Arthur Ashe dismissively called it “a kamikaze drill.” It was too short, allowing for lesser players to get lucky.
The nine-pointer, which survives today in World Team Tennis, lasted on the tour until 1975, when the current format was introduced, requiring a player to reach seven points and win by two.
In 2001, a new tiebreaker again reshaped tennis when the Australian Open replaced the deciding third sets of mixed doubles with a “match tiebreaker,” where teams must win ten points (again by two points). The U.S. and French Opens copied that idea, and it was later adopted in men’s and women’s doubles outside of the Slams. (Those doubles matches also adopted no-ad scoring, in which, at deuce, only one more point is played to decide the game.)
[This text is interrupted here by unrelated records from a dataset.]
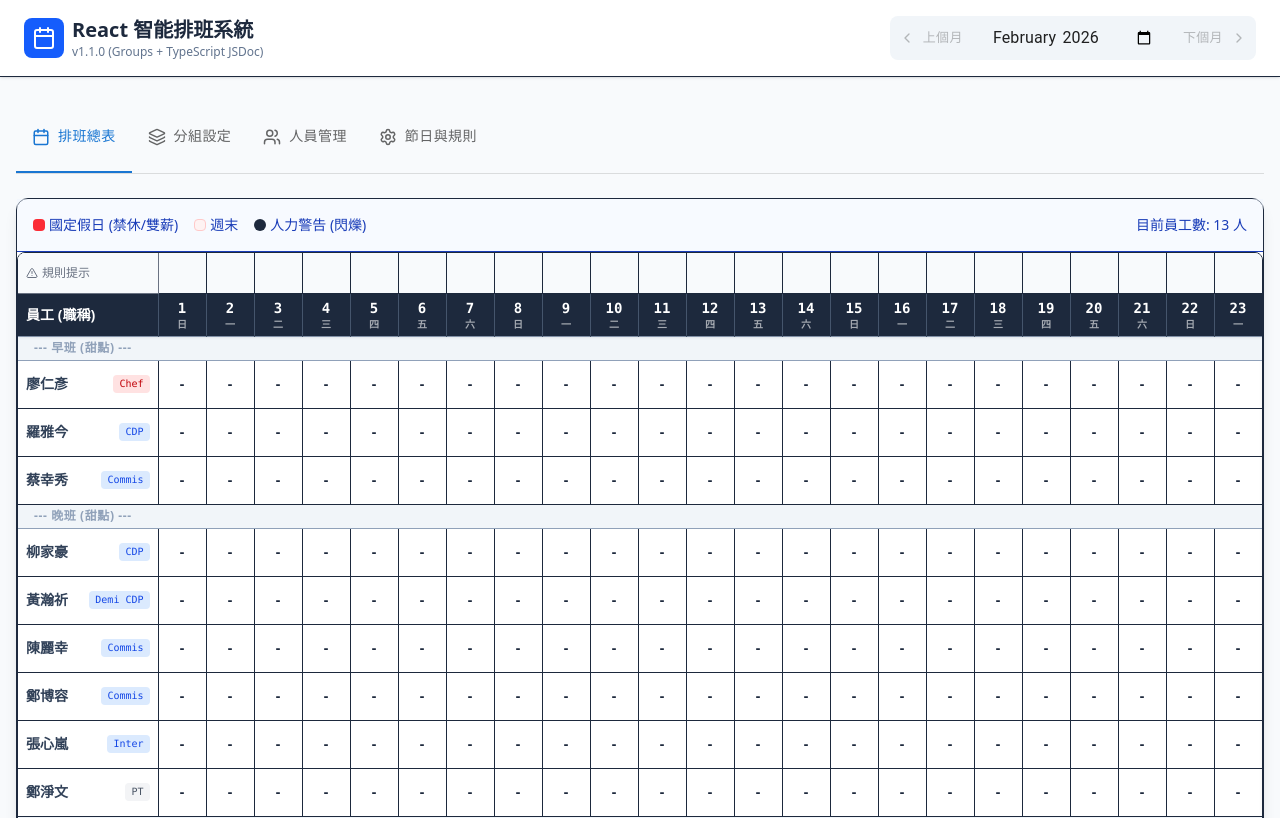
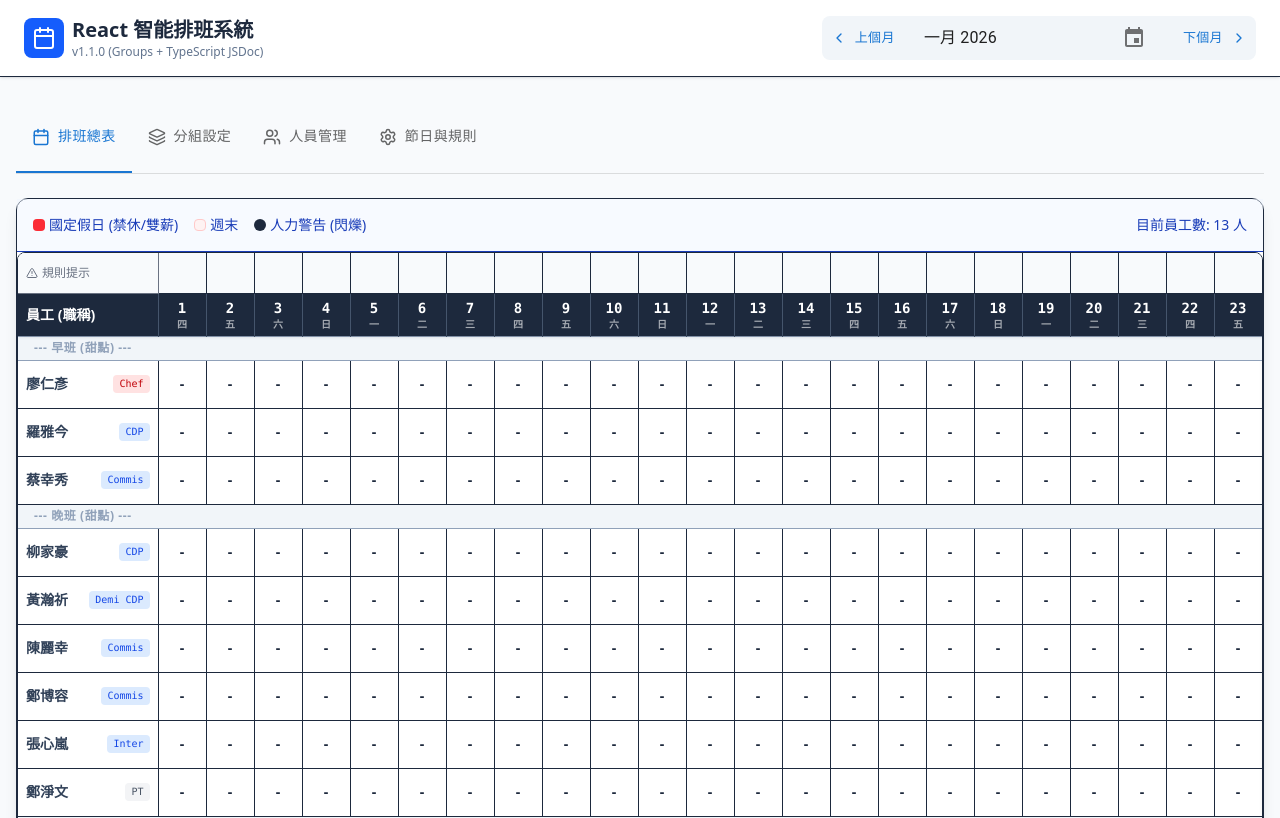
Before and after one commit to ubuntu030/calendar-schedule, a React (Vite) app: page / in a window 1280 px wide. Shown: the top 818 px of the page. Built offline with nearby package versions, Linux system fonts and the light colour scheme.

Commit message:
改寫月份選擇器

```diff
--- a/package.json
+++ b/package.json
@@ -19,6 +19,7 @@
     "@fullcalendar/resource-timeline": "^6.1.20",
     "@mui/icons-material": "^7.3.7",
     "@mui/material": "^7.3.7",
+    "@mui/x-date-pickers": "^8.26.0",
     "@tailwindcss/cli": "^4.1.18",
     "@tailwindcss/vite": "^4.1.18",
     "clsx": "^2.1.1",
--- a/src/App.tsx
+++ b/src/App.tsx
@@ -1,7 +1,7 @@
-import { useState, type SetStateAction } from "react";
+import { useState } from "react";
 import "./App.css";
 
-import { Tabs, Tab, Box, TextField, Button } from "@mui/material";
+import { Tabs, Tab, Box, Button } from "@mui/material";
 import {
   Calendar,
   Users,
@@ -10,6 +10,11 @@
   ChevronLeft,
   Layers,
 } from "lucide-react";
+import { AdapterDateFns } from "@mui/x-date-pickers/AdapterDateFns";
+import { LocalizationProvider } from "@mui/x-date-pickers/LocalizationProvider";
+import { DatePicker } from "@mui/x-date-pickers/DatePicker";
+import { addMonths, subMonths, format } from "date-fns";
+import { zhTW } from "date-fns/locale/zh-TW";
 import {
   GroupManager,
   HolidayManager,
@@ -19,7 +24,7 @@
 
 export default function App() {
   const [currentTab, setCurrentTab] = useState(0);
-  const [currentMonth, setCurrentMonth] = useState("2026-02");
+  const [currentDate, setCurrentDate] = useState(new Date());
 
   // 初始資料
   const [staffList, setStaffList] = useState([
@@ -62,12 +67,13 @@
 
   // 更新排班
   const handleUpdateShift = (staffId: string, day: string, value: string) => {
-    setSchedules((prev) => {
-      const monthData = prev[currentMonth] || {};
+    const currentMonthString = format(currentDate, "yyyy-MM");
+    setSchedules((prev: Record<string, any>) => {
+      const monthData = prev[currentMonthString] || {};
       const staffData = monthData[staffId] || {};
       return {
         ...prev,
-        [currentMonth]: {
+        [currentMonthString]: {
           ...monthData,
           [staffId]: { ...staffData, [day]: value },
         },
@@ -75,8 +81,12 @@
     });
   };
 
-  const handleMonthChange = (e) => {
-    setCurrentMonth(e.target.value);
+  const handlePrevMonth = () => {
+    setCurrentDate((prevDate) => subMonths(prevDate, 1));
+  };
+
+  const handleNextMonth = () => {
+    setCurrentDate((prevDate) => addMonths(prevDate, 1));
   };
 
   return (
@@ -97,24 +107,38 @@
           </div>
         </div>
 
+        <LocalizationProvider dateAdapter={AdapterDateFns} adapterLocale={zhTW}>
           <div className="flex items-center gap-4 bg-slate-100 p-1.5 rounded-lg">
-          <Button size="small" disabled startIcon={<ChevronLeft size={16} />}>
+            <Button
+              size="small"
+              startIcon={<ChevronLeft size={16} />}
+              onClick={handlePrevMonth}
+            >
               上個月
             </Button>
-          <TextField
-            type="month"
-            value={currentMonth}
-            onChange={handleMonthChange}
-            variant="standard"
-            InputProps={{
+            <DatePicker
+              views={["year", "month"]}
+              value={currentDate}
+              onChange={(newDate) => newDate && setCurrentDate(newDate)}
+              slotProps={{
+                textField: {
+                  variant: "standard",
+                  InputProps: {
                     disableUnderline: true,
                     className: "font-bold text-slate-700 mx-2",
+                  },
+                },
               }}
             />
-          <Button size="small" disabled endIcon={<ChevronRight size={16} />}>
+            <Button
+              size="small"
+              endIcon={<ChevronRight size={16} />}
+              onClick={handleNextMonth}
+            >
               下個月
             </Button>
           </div>
+        </LocalizationProvider>
       </header>
 
       {/* 主要內容區 */}
@@ -169,7 +193,7 @@
                 <div>目前員工數: {staffList.length} 人</div>
               </div>
               <ScheduleTable
-                currentMonth={currentMonth}
+                currentMonth={format(currentDate, "yyyy-MM")}
                 staffList={staffList}
                 groups={groups}
                 schedules={schedules}
```
Also changed, not shown: 1 other file (tests, documents, lock files or other folders). Lines whose indentation alone changed are shown as unchanged.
“They had to figure out a way to streamline and innovate doubles so the matches wouldn’t delay singles matches and would also be shorter, appealing to more singles players,” Drucker said. “The format is more tidy.”
The next tiebreaker evolution arrived last year. Unlike the U.S. Open in 1970, which dictated tiebreakers in all sets, the other Slams resisted tiebreakers in sets that decided a match. But after Kevin Anderson needed 50 games to beat John Isner in the fifth set of their 2018 Wimbledon semifinal, change was inevitable. (Isner had won an infamous 70-68 set in 2010.)
“In those incredibly long matches, the winner is not able to recover for the next match,” the ESPN analyst Brad Gilbert said, pointing out that a weakened Anderson could not compete with Novak Djokovic in the finals, hurting the tournament. “There really was a double loser in the Anderson-Isner match.”